In its opening chapters, The Book of Henry is a domestic drama about protective parenting, arrested development, child welfare and sibling bonds. By the end, it’s a revenge thriller driven by maternal instincts and vigilante rage.

While both of those ideas could make for compelling cinematic storytelling, getting from Point A to Point B proves considerably more difficult for this muddled small-scale effort from director Colin Trevorrow (Jurassic World) that consistently rings false.

The title character (Jaeden Lieberher) is an analytical 11-year-old prodigy locked in a role reversal with his single mother (Naomi Watts). He takes care of the family finances while she comes home after work and plays video games. Yet theirs is a relationship of mutual caring and respect, and support for Henry’s mischievous younger brother (Jacob Tremblay).

Henry develops a friendship with a classmate (Maddie Ziegler) who lives next door, only to discover a possible dark secret about her family that prompts him to plot an act of vengeance.

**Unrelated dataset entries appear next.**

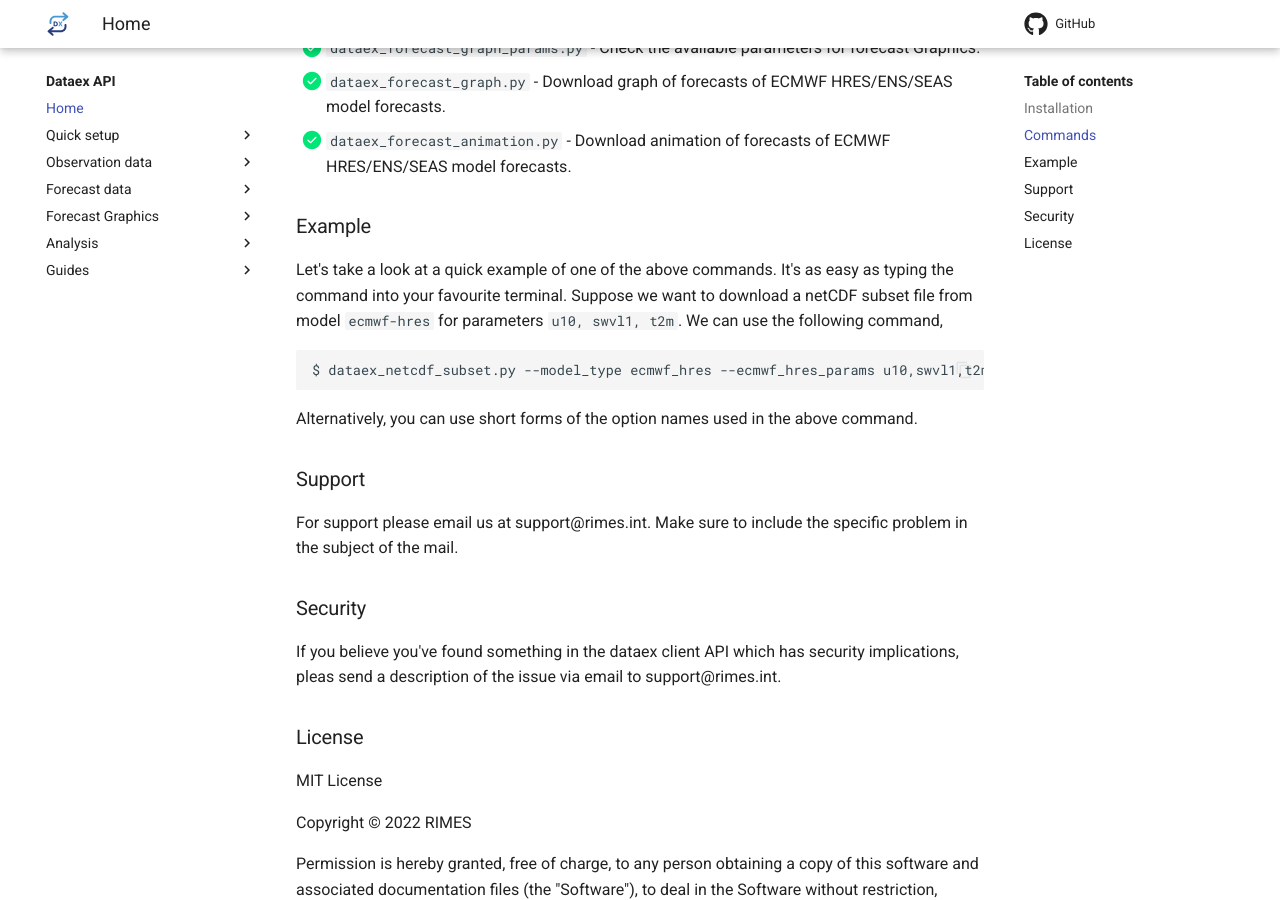
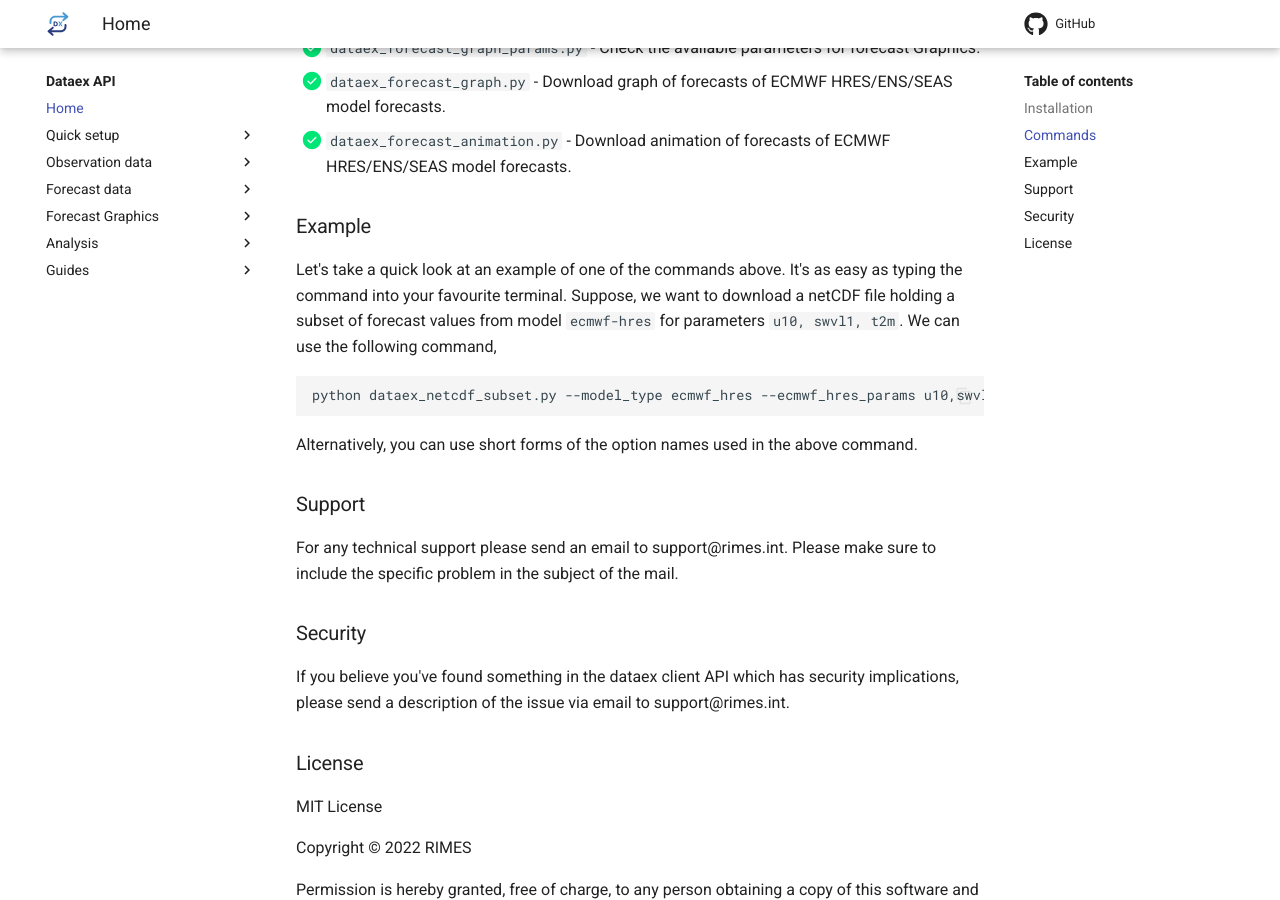
Before and after one commit to RIMESINT/dataex-client, an MkDocs documentation site: the page built from docs/index.md, in a window 1280 px wide and 900 px high, scrolled down 1221 px. Built offline with MkDocs 1.6.1 and Material for MkDocs 9.7.7, drawn with Linux system fonts in a browser that asks for light colours; comment, search, counter and statistics services are not loaded.

Commit message:
minro edits

````diff
--- a/docs/index.md
+++ b/docs/index.md
@@ -38,21 +38,21 @@ pip install https://github.com/nzahasan/dataex-client/zipball/master
 
 ### Example
 
-Let's take a look at a quick example of one of the above commands. It's as easy as typing the command into your favourite terminal. Suppose we want to download a netCDF subset file from model `ecmwf-hres` for parameters `u10, swvl1, t2m`. We can use the following command,
+Let's take a quick look at an example of one of the commands above. It's as easy as typing the command into your favourite terminal. Suppose, we want to download a netCDF file holding a subset of forecast values from model `ecmwf-hres` for parameters `u10, swvl1, t2m`. We can use the following command,
 
 ```
-$ dataex_netcdf_subset.py --model_type ecmwf_hres --ecmwf_hres_params u10,swvl1,t2m --latbounds 40.3 60.0 --lonbounds 90.0 120.0 --output $HOME/emwf_hres_subset.nc
+python dataex_netcdf_subset.py --model_type ecmwf_hres --ecmwf_hres_params u10,swvl1,t2m --latbounds 40.3 60.0 --lonbounds 90.0 120.0 --output $HOME/ecmwf_hres_subset.nc
 
 ```
 Alternatively, you can use short forms of the option names used in the above command.
 
 ### Support
 
-For support please email us at support@rimes.int. Make sure to include the specific problem in the subject of the mail.
+For any technical support please send an email to support@rimes.int. Please make sure to include the specific problem in the subject of the mail.
 
 ### Security
 
-If you believe you've found something in the dataex client API which has security implications, pleas send a description of the issue via email to support@rimes.int.
+If you believe you've found something in the dataex client API which has security implications, please send a description of the issue via email to support@rimes.int.
 
 
 ### License
````
Also changed, not shown: docs/user-guide/dataex_init.md (+1 -1 lines), docs/user-guide/dataex_insert_obs_data.md (+1 -1 lines).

Yet Henry’s scheme is threatened by circumstances beyond his control, and it’s up to his mother to step in for her son and save the day.

Despite some intriguing character dynamics and strong performances, the film indulges in shameless pandering rather than emotional authenticity and winds up feeling totally detached from reality.

Lieberher (Midnight Special) and Tremblay (Room) achieve a convincing brotherhood bond, and teenage dancer Ziegler offers a striking big-screen debut in a mostly quiet and introspective role.

Before transitioning to blockbuster sequels — he’s also set to helm the highly anticipated Star Wars Episode IX — Trevorrow proved himself capable of offbeat, character-driven projects with the delightful Safety Not Guaranteed. Yet here, he’s working with material that doesn’t have the narrative dexterity to juggle its awkward shifts in tone and its implausibly eye-rolling twists.

Rookie screenwriter Gregg Hurwitz, best known as a novelist and comic-book author strains for sentimentality and delivers the payoff with sledgehammer subtlety. The result squanders its fleeting moments of poignancy and charm.

While it doesn’t subject itself to genre conventions, the film too often reaches for concepts outside its grasp. Ultimately, The Book of Henry isn’t engaging enough to satisfy on either the page or the screen.


Rated PG-13, 105 minutes.